[Before-and-after change records]
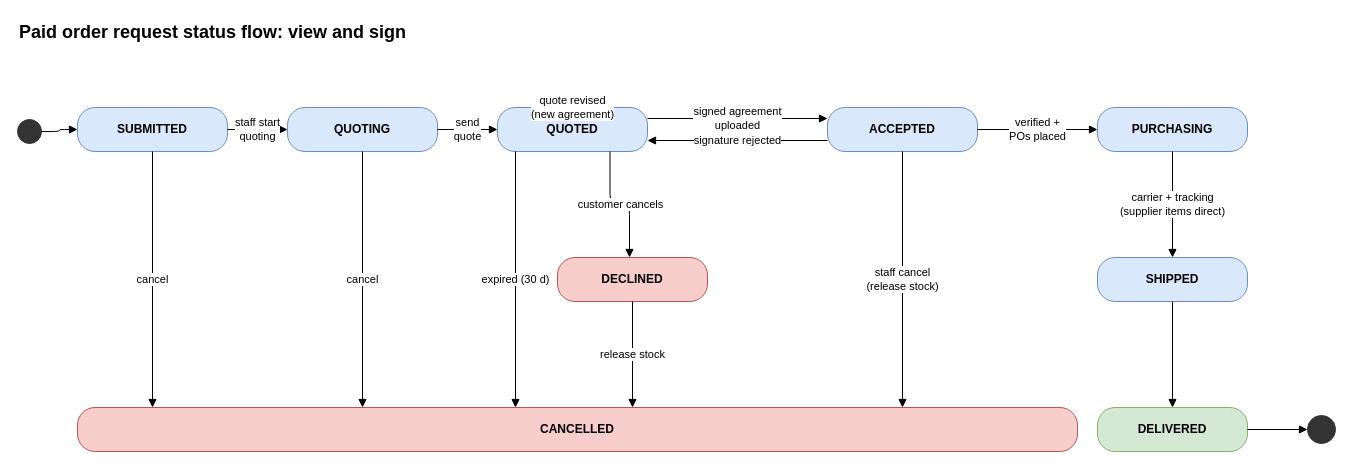
Earlier version of the draw.io diagram docs/manual/diagrams/11-paid-request-status.drawio (tajay59/SIA_v2). Source tidied: cells renumbered, new cells numbered last; positions are measured from the earlier drawing's top-left corner, leaving out a move shared by most shapes. Both pictures are drawn from the tidied source at 100%, with x=0, y=0 at pixel (17, 17).
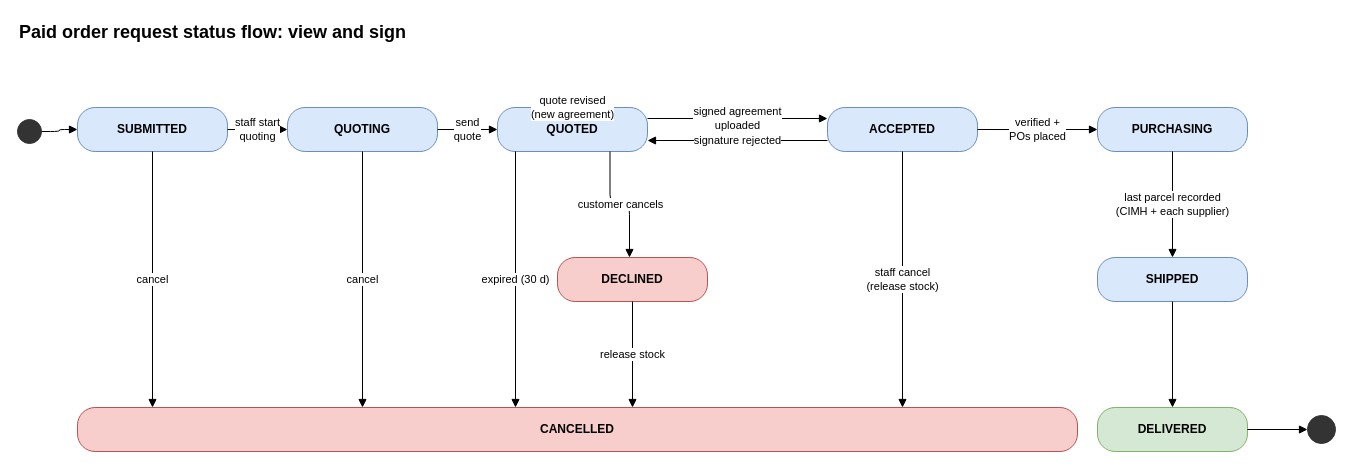
The same diagram, later.

The change refers to these unchanged cells:
```xml
<mxCell id="8" value="&lt;b&gt;PURCHASING&lt;/b&gt;" style="rounded=1;whiteSpace=wrap;html=1;fillColor=#dae8fc;strokeColor=#6c8ebf;fontFamily=Helvetica;fontSize=12;arcSize=40;" parent="1" vertex="1">
  <mxGeometry x="1080" y="90" width="150" height="44" as="geometry" />
</mxCell>
<mxCell id="9" value="&lt;b&gt;SHIPPED&lt;/b&gt;" style="rounded=1;whiteSpace=wrap;html=1;fillColor=#dae8fc;strokeColor=#6c8ebf;fontFamily=Helvetica;fontSize=12;arcSize=40;" parent="1" vertex="1">
  <mxGeometry x="1080" y="240" width="150" height="44" as="geometry" />
</mxCell>
```

What changed in the source:
```diff
@@
-    <mxCell id="20" value="carrier + tracking&lt;br&gt;(supplier items direct)" style="edgeStyle=orthogonalEdgeStyle;rounded=1;html=1;endArrow=block;endFill=1;fontFamily=Helvetica;fontSize=12;fontSize=11;labelBackgroundColor=#ffffff;" parent="1" edge="1" source="8" target="9">
+    <mxCell id="20" value="last parcel recorded&lt;br&gt;(CIMH + each supplier)" style="edgeStyle=orthogonalEdgeStyle;rounded=1;html=1;endArrow=block;endFill=1;fontFamily=Helvetica;fontSize=12;fontSize=11;labelBackgroundColor=#ffffff;" parent="1" edge="1" source="8" target="9">
       <mxGeometry relative="1" as="geometry" />
     </mxCell>
```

» **TASK**:
Search the records for the word "mxCell". Copy every line that has it.

» **SOLUTION**:
<mxCell id="8" value="&lt;b&gt;PURCHASING&lt;/b&gt;" style="rounded=1;whiteSpace=wrap;html=1;fillColor=#dae8fc;strokeColor=#6c8ebf;fontFamily=Helvetica;fontSize=12;arcSize=40;" parent="1" vertex="1">
</mxCell>
<mxCell id="9" value="&lt;b&gt;SHIPPED&lt;/b&gt;" style="rounded=1;whiteSpace=wrap;html=1;fillColor=#dae8fc;strokeColor=#6c8ebf;fontFamily=Helvetica;fontSize=12;arcSize=40;" parent="1" vertex="1">
</mxCell>
-    <mxCell id="20" value="carrier + tracking&lt;br&gt;(supplier items direct)" style="edgeStyle=orthogonalEdgeStyle;rounded=1;html=1;endArrow=block;endFill=1;fontFamily=Helvetica;fontSize=12;fontSize=11;labelBackgroundColor=#ffffff;" parent="1" edge="1" source="8" target="9">
+    <mxCell id="20" value="last parcel recorded&lt;br&gt;(CIMH + each supplier)" style="edgeStyle=orthogonalEdgeStyle;rounded=1;html=1;endArrow=block;endFill=1;fontFamily=Helvetica;fontSize=12;fontSize=11;labelBackgroundColor=#ffffff;" parent="1" edge="1" source="8" target="9">
     </mxCell>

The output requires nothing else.